Scarlet fever/scarlatina

Scarlet fever/scarlatina

Chris Schach

Author Bio -

 Key Points
*Bacterial infection which typically affects children
*Caused by a bacterial infection by certain group A streptococcus bacteria
*Cutaneous symptoms consist of a rash of very small, reddish-pink spots over the entire body

Scarlet fever is a bacterial infection which typically affects children. The condition is typically preceded by a sore throat or Impetigo, and initially consists of fever, sore throat, swollen glands, headache, vomiting and nausea, swelling and redness of the tongue, abdominal pain and a general feeling of unwellness. Cutaneous symptoms usually appear within 1 to 2 days of the onset of the condition, and consist of a rash of very small, reddish pink spots over the entire body, though it usually begins on the torso, armpits, neck, groin or below the ears. This may be preceded by the appearance of red blotches on the skin. As the rash develops, it resembles a sunburn covered in tiny bumps, and may have a rough texture. In areas with skin folds, capillaries may burst and cause red streaking, known as Pastia lines, which may persist after the rash resolves. Resolving rashes will typically fade and peel, which may continue for up to 6 weeks. Untreated, fever peaks and resolves within a week. However, complications such as rheumatic fever, otitis media, pneumonia, septicaemia, glomerulonephritis, osteomyelitis, and death can occur if scarlet fever is not promptly treated.

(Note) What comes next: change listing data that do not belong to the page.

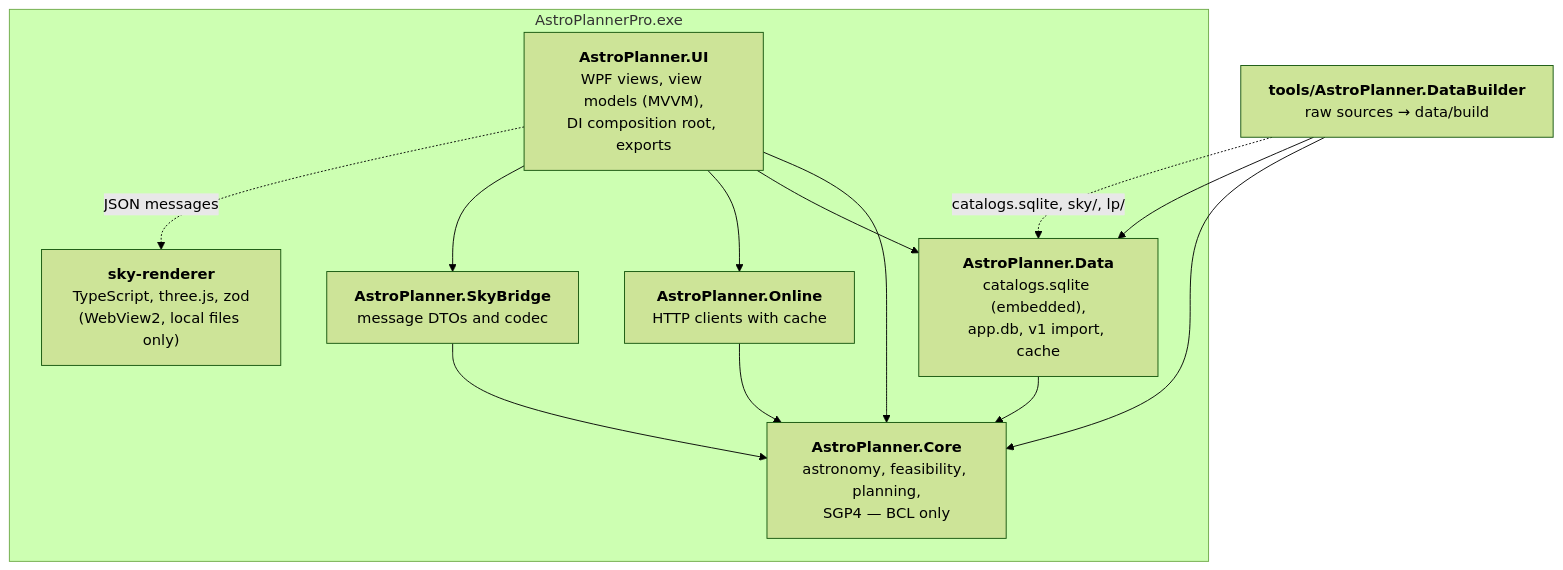
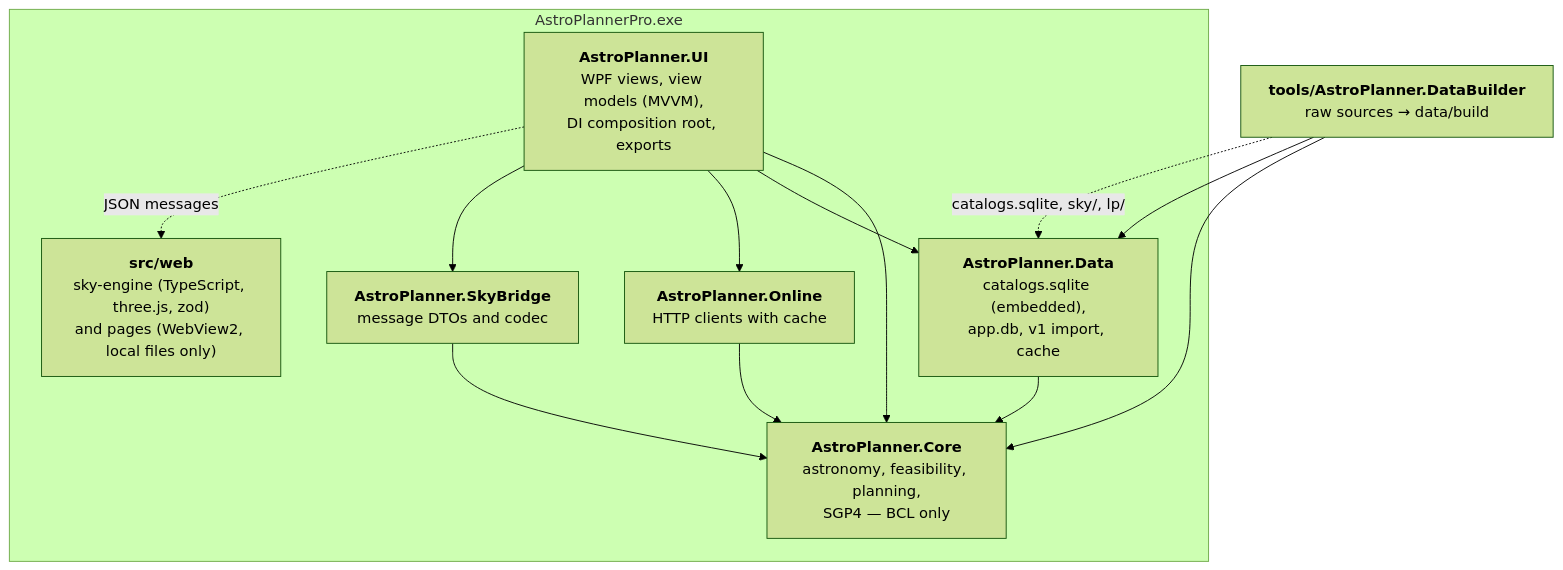
One commit to Yamato6/AstroPlanner-Pro changed the diagram in docs/architecture.md. Above: the diagram before and after it, drawn with Mermaid (forest theme). The commit also changed other lines of this file and 64 other files, not shown here.

First line of the commit message:
build(web): the sky renderer becomes the src/web npm workspace

````diff
--- a/docs/architecture.md
+++ b/docs/architecture.md
@@ -7,20 +7,20 @@
 ```mermaid
 flowchart TB
     subgraph app["AstroPlannerPro.exe"]
         UI["<b>AstroPlanner.UI</b><br/>WPF views, view models (MVVM),<br/>DI composition root, exports"]
         Bridge["<b>AstroPlanner.SkyBridge</b><br/>message DTOs and codec"]
-        Renderer["<b>sky-renderer</b><br/>TypeScript, three.js, zod<br/>(WebView2, local files only)"]
+        Renderer["<b>src/web</b><br/>sky-engine (TypeScript, three.js, zod)<br/>and pages (WebView2, local files only)"]
         Data["<b>AstroPlanner.Data</b><br/>catalogs.sqlite (embedded),<br/>app.db, v1 import, cache"]
         Online["<b>AstroPlanner.Online</b><br/>HTTP clients with cache"]
         Core["<b>AstroPlanner.Core</b><br/>astronomy, feasibility, planning,<br/>SGP4 — BCL only"]
     end
     Builder["<b>tools/AstroPlanner.DataBuilder</b><br/>raw sources → data/build"]
 
     UI --> Core & Data & Online & Bridge
     UI -. "JSON messages" .-> Renderer
     Bridge --> Core
     Data --> Core
     Online --> Core
     Builder --> Core & Data
     Builder -. "catalogs.sqlite, sky/, lp/" .-> Data
 ```
````
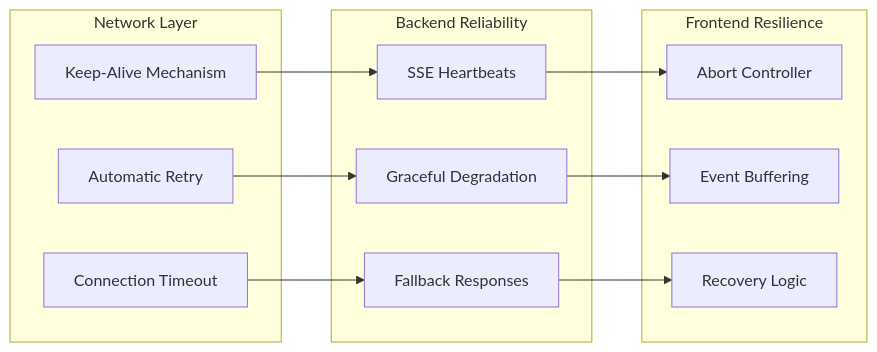
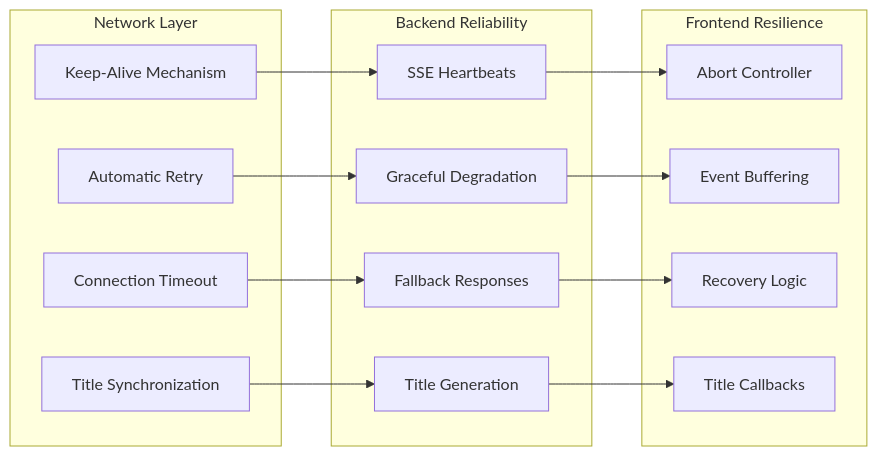
The seventh of 11 diagrams in .qoder/repowiki/en/content/Core Features/Streaming Reliability Enhancements.md (emanuelplopu/MongoDB-RAG-Agent), drawn with Mermaid before and after one commit. The commit also changed other lines of this file and 5 other files, not shown here.

````diff
--- a/.qoder/repowiki/en/content/Core Features/Streaming Reliability Enhancements.md
+++ b/.qoder/repowiki/en/content/Core Features/Streaming Reliability Enhancements.md
@@ -215,24 +321,29 @@
 ```mermaid
 graph LR
 subgraph "Network Layer"
 KeepAlive[Keep-Alive Mechanism]
 Retry[Automatic Retry]
 Timeout[Connection Timeout]
+TitleSync[Title Synchronization]
 end
 subgraph "Backend Reliability"
 Heartbeat[SSE Heartbeats]
 Graceful[Graceful Degradation]
 Fallback[Fallback Responses]
+TitleGen[Title Generation]
 end
 subgraph "Frontend Resilience"
 Abort[Abort Controller]
 Buffer[Event Buffering]
 Recovery[Recovery Logic]
+TitleCallback[Title Callbacks]
 end
 KeepAlive --> Heartbeat
 Retry --> Graceful
 Timeout --> Fallback
 Heartbeat --> Abort
 Graceful --> Buffer
 Fallback --> Recovery
+TitleSync --> TitleGen
+TitleGen --> TitleCallback
 ```
````
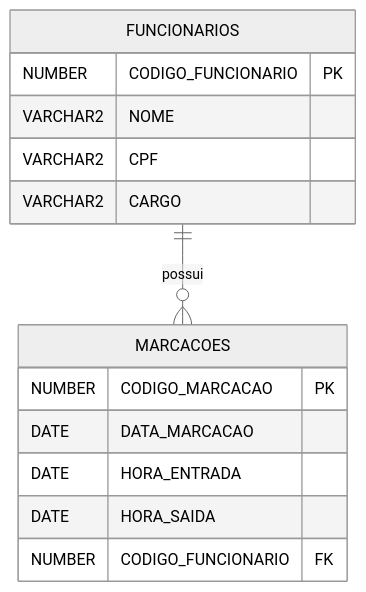
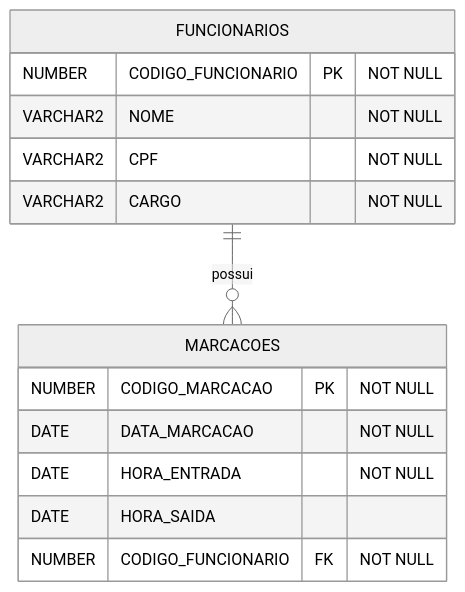
Before and after one commit to yasmim-luizds/sistema_de_pontos: the diagram in diagrams/diagramaLogicoRelacional.mmd, drawn with Mermaid (neutral theme). The commit also changed 1 other file, not shown here.

Commit message:
alterações diagramas

```diff
--- a/diagrams/diagramaLogicoRelacional.mmd
+++ b/diagrams/diagramaLogicoRelacional.mmd
@@ -1,17 +1,17 @@
 erDiagram
     FUNCIONARIOS {
-        NUMBER CODIGO_FUNCIONARIO PK
-        VARCHAR2 NOME
-        VARCHAR2 CPF
-        VARCHAR2 CARGO
+        NUMBER CODIGO_FUNCIONARIO PK "NOT NULL"
+        VARCHAR2 NOME "NOT NULL"
+        VARCHAR2 CPF "NOT NULL"
+        VARCHAR2 CARGO "NOT NULL"
     }
 
     MARCACOES {
-        NUMBER CODIGO_MARCACAO PK
-        DATE DATA_MARCACAO
-        DATE HORA_ENTRADA
+        NUMBER CODIGO_MARCACAO PK "NOT NULL"
+        DATE DATA_MARCACAO "NOT NULL"
+        DATE HORA_ENTRADA "NOT NULL"
         DATE HORA_SAIDA
-        NUMBER CODIGO_FUNCIONARIO FK
+        NUMBER CODIGO_FUNCIONARIO FK "NOT NULL"
     }
 
     FUNCIONARIOS ||--o{ MARCACOES : "possui"
```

Scarlet fever is caused by an infection of certain bacteria within group A streptococcus, which is easily transmitted via skin-to-skin contact or from inhalation of airborne matter from an infected person. Additionally, some persons may be carriers of the bacteria. Persons in areas with dense populations, children over the age of 3, and those in contact with persons who have a throat or skin infection are at increased risk for acquiring the condition.

Differential Diagnosis (Other conditions with similar appearance)
Drug eruptions
Lupus erythematosus, Acute
Measles, Rubeola
Toxic shock syndrome

Key Points
*Diagnosis based on the characteristic appearance of the affected area in conjunction with clinical examination
*Laboratory testing will be performed to confirm diagnosis and to rule out similar appearing conditions

Scarlet fever is typically diagnosed based on the characteristic appearance of the affected area in conjunction with clinical examination. Laboratory testing will be performed to confirm the diagnosis and to rule out similar appearing conditions.

*Treatment typically consists of a course of Antibiotics
*Various other self-care options are available to relieve symptoms
*With proper treatment, major symptoms resolve within 5 days

Scarlet fever is typically treated with a short course of Antibiotics, typically under 10 days. Health care professionals may, in some cases, opt for a single intravenous dose of antibiotics, typically penicillin or erythromycin. Additionally, various self-care measures should be utilized to relieve symptoms, including acetaminophen for fever and pain, oral antihistamines or lotions to relieve itching, and eating soft foods and taking in cool liquids to manage throat pain.